One can always count on our government to make matters worse, every time it attempts to find a solution to a problem. What should have been a ‘mole-hill’ turned into a huge ‘mountain’ courtesy the Home Ministry’s goof up in banning the telecast of “India’s Daughter”, a documentary on the December 16 gang rape. Directed by LesleeUdwin, the controversial BBC documentary was expressly banned by the Government and later by a Delhi Court, after a section of the documentary containing an extremely misogynistic interview of one of the convicts in the case, was reported in the media.
Home Minister Rajnath Singh’s initial reaction to the publication of the convict’s interview was that of shock. He was perplexed by the callous manner in which the permission was granted to BBC to interview Mukesh Singh, inside the high security Tihar jail in Delhi. As a consequence, Rajnath Singh had sent summons to Alok Kumar Verma, Tihar Jail DG as well as LesleeUdwin, the British Filmmaker and director of India’s Daughter. They have been asked to render an explanation as to how and why they were granted the permission to interview Mukesh, in contravention of state laws. However, Mr. Singh’s reaction is not an isolated one, and most certainly is not the first, as it comes after a horde of women MPs from the opposition had earlier, led protests against the publication of the interview and the documentary. In response, the Delhi Police, usually not so agile and aggressive, had immediately register a First Information Report against LesleeUdwin and successfully managed to garner a restraining order against the documentary.
In the said documentary, while Mukesh was confronted with several questions as to the details of the day of the gang rape (for which he is facing a death sentence; the case is currently in the Supreme Court), he went to make several misogynistic statement that are the reason for the furore surrounding the documentary. Mukesh went on to blame the victim for being responsible for the crime herself, for no ‘good girl’ would venture out of her house at night and that too with an ‘unknown boy’. He also goes on to say that the victim should have been “silent” and allowed the rape to happen. Singh is one of the four men sentenced to death by hanging, a sentenced temporarily as the Supreme Court is hearing the case.
While Udwin has argued that she had obtained all the requisite permissions from the government as well the Tihar jail authorities, for conducting the interview, the government as well as the police have countered her argument. Udwin has blamed the authorities for exhibiting a “knee-jerk hysteria” against the interview without even watching the documentary.
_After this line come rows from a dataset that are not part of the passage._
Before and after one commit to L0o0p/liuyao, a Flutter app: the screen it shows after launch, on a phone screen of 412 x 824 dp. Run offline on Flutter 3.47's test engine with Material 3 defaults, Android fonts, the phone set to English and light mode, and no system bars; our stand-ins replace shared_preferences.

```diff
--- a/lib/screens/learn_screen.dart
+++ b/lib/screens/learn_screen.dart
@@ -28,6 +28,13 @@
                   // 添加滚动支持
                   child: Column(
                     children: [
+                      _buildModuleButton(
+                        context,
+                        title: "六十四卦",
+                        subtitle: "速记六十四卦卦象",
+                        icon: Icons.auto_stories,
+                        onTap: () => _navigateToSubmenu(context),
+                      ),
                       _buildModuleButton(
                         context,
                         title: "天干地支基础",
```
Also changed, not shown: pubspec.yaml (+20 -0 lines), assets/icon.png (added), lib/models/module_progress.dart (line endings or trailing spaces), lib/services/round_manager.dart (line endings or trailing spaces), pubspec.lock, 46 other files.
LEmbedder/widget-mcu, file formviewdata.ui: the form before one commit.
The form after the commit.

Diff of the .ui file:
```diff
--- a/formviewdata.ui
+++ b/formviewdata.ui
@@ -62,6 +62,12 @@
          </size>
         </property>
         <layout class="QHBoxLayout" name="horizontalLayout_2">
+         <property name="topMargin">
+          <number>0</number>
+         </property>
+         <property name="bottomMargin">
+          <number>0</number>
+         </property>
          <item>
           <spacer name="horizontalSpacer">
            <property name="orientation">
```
On Wednesday, a Delhi court too extended the stay on the publication of the documentary. The Chief Metropolitan Magistrate Sanjay Khanagwal extended the restraining order obtained by the Delhi Police. On Tuesday, Metropolitan Magistrate PuneetPahwa had passed a stay order against the telecast, transmission, uploading and publication of the documentary.
The central issue in the whole controversy pertain to the No Objection Certificate secured by LesleeUdwin, granted by the Home Ministry’s Joint Secretary in July, 2013 by the authority of the then Home Minister Sushil Kumar Shinde. However, Mr.Shinde has denied sanctioning any such NOC or interview.
While, the government’s reaction is visibly inexplicable, the Home Minister has claim that the documentary is an attempt to tarnish the country’s image on international forums. As the BBC itself has resorted to the extreme moralizing on the issue, what is lamentable is that instead of circumspect consideration and careful introspection, our government and other public representatives have chosen to be bull-headed on the issue.
by Siddhartha Singh.